- _Problem to work on_: Your answer must be every line of the data below that holds the string "after", copied exactly.

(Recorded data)
════════════════
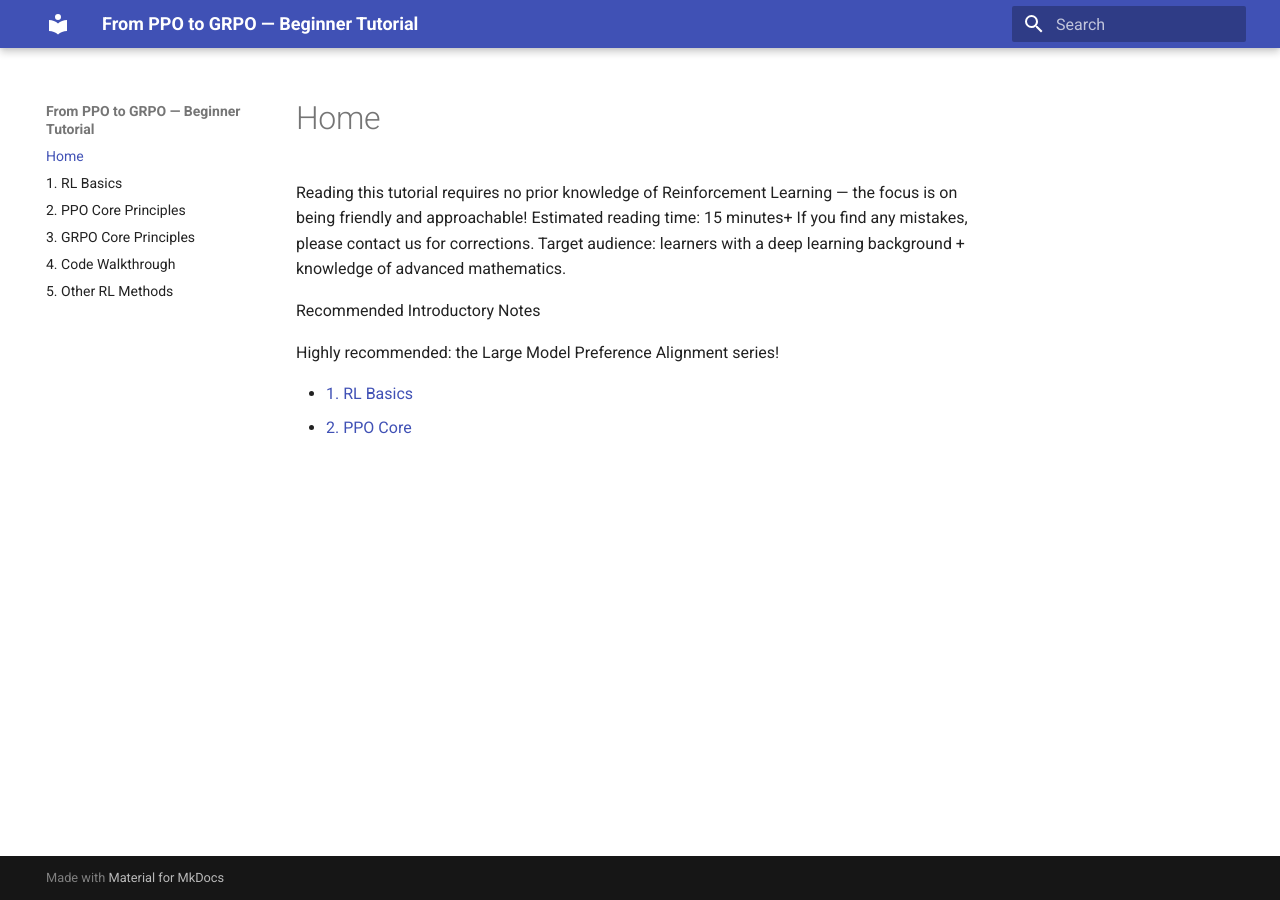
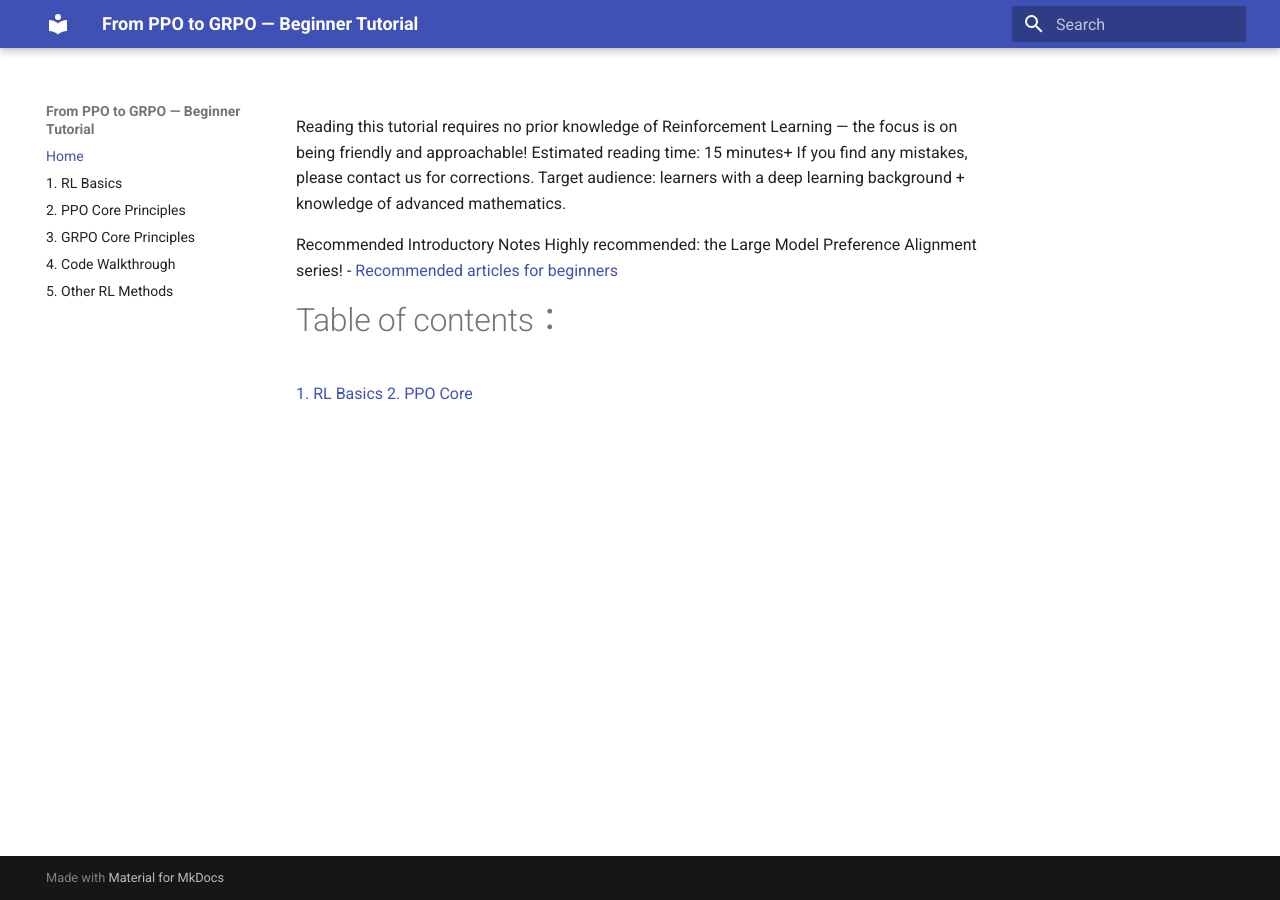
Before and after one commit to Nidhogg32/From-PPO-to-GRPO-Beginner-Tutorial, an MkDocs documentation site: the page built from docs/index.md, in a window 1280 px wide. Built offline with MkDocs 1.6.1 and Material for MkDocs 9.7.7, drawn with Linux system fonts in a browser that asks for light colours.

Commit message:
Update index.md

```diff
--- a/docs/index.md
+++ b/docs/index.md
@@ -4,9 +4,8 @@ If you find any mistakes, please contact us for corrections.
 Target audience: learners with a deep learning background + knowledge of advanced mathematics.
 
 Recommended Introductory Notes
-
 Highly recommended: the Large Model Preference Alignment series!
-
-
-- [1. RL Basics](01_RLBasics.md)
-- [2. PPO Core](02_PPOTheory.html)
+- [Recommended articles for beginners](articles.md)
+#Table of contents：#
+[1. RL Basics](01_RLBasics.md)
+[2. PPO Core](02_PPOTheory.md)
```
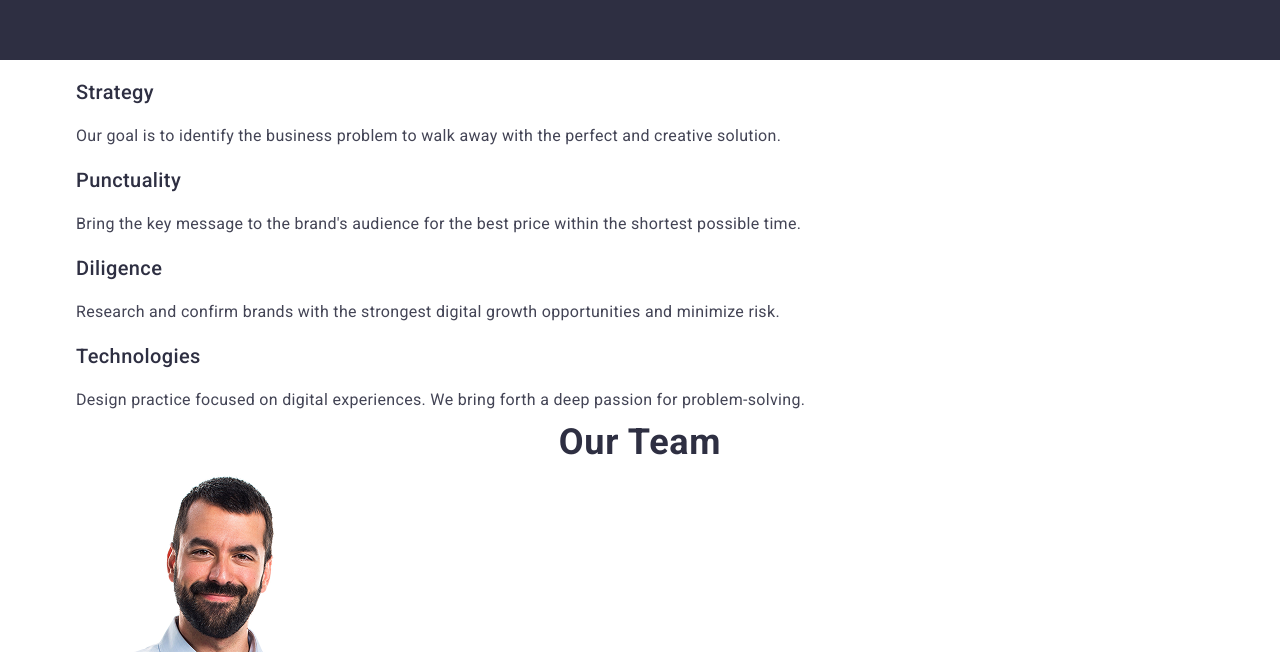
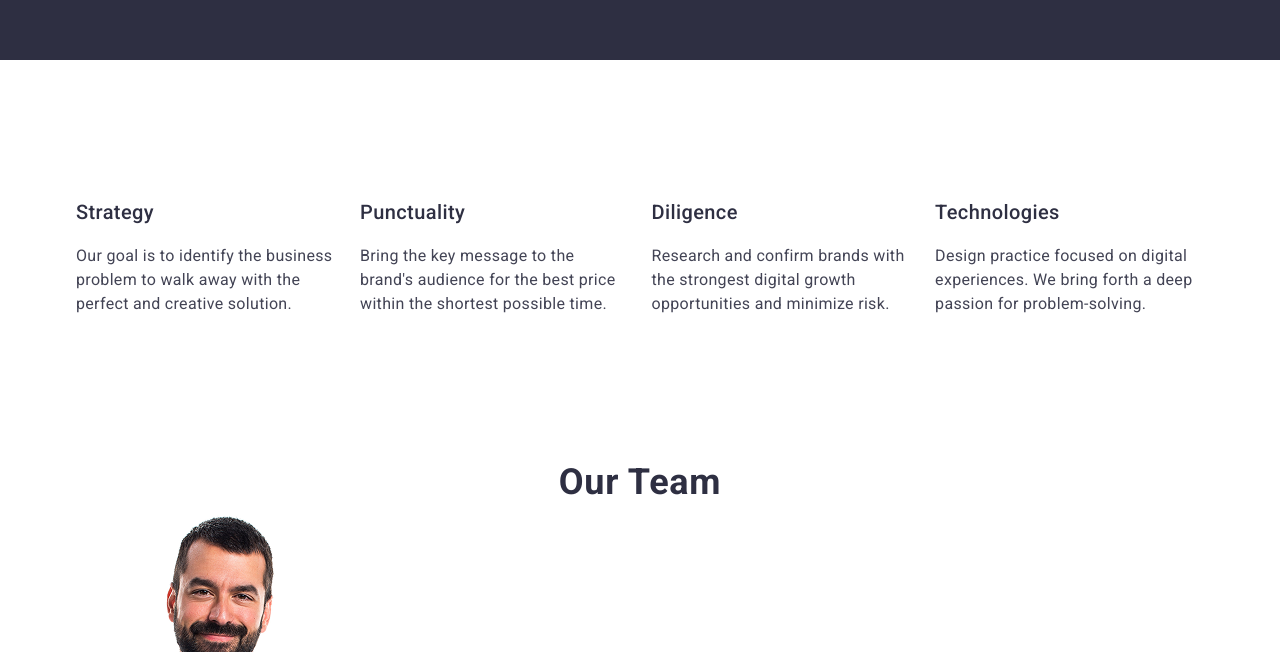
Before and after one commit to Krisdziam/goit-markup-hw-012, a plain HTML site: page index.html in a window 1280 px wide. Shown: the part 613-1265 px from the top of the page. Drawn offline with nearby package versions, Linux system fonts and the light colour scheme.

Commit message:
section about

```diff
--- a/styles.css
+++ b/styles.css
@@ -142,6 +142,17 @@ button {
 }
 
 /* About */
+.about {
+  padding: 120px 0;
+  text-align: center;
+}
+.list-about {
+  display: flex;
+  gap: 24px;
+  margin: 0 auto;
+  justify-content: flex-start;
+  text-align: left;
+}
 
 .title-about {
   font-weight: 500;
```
════════════════
- _Solution below_:
Before and after one commit to Nidhogg32/From-PPO-to-GRPO-Beginner-Tutorial, an MkDocs documentation site: the page built from docs/index.md, in a window 1280 px wide. Built offline with MkDocs 1.6.1 and Material for MkDocs 9.7.7, drawn with Linux system fonts in a browser that asks for light colours.
Before and after one commit to Krisdziam/goit-markup-hw-012, a plain HTML site: page index.html in a window 1280 px wide. Shown: the part 613-1265 px from the top of the page. Drawn offline with nearby package versions, Linux system fonts and the light colour scheme.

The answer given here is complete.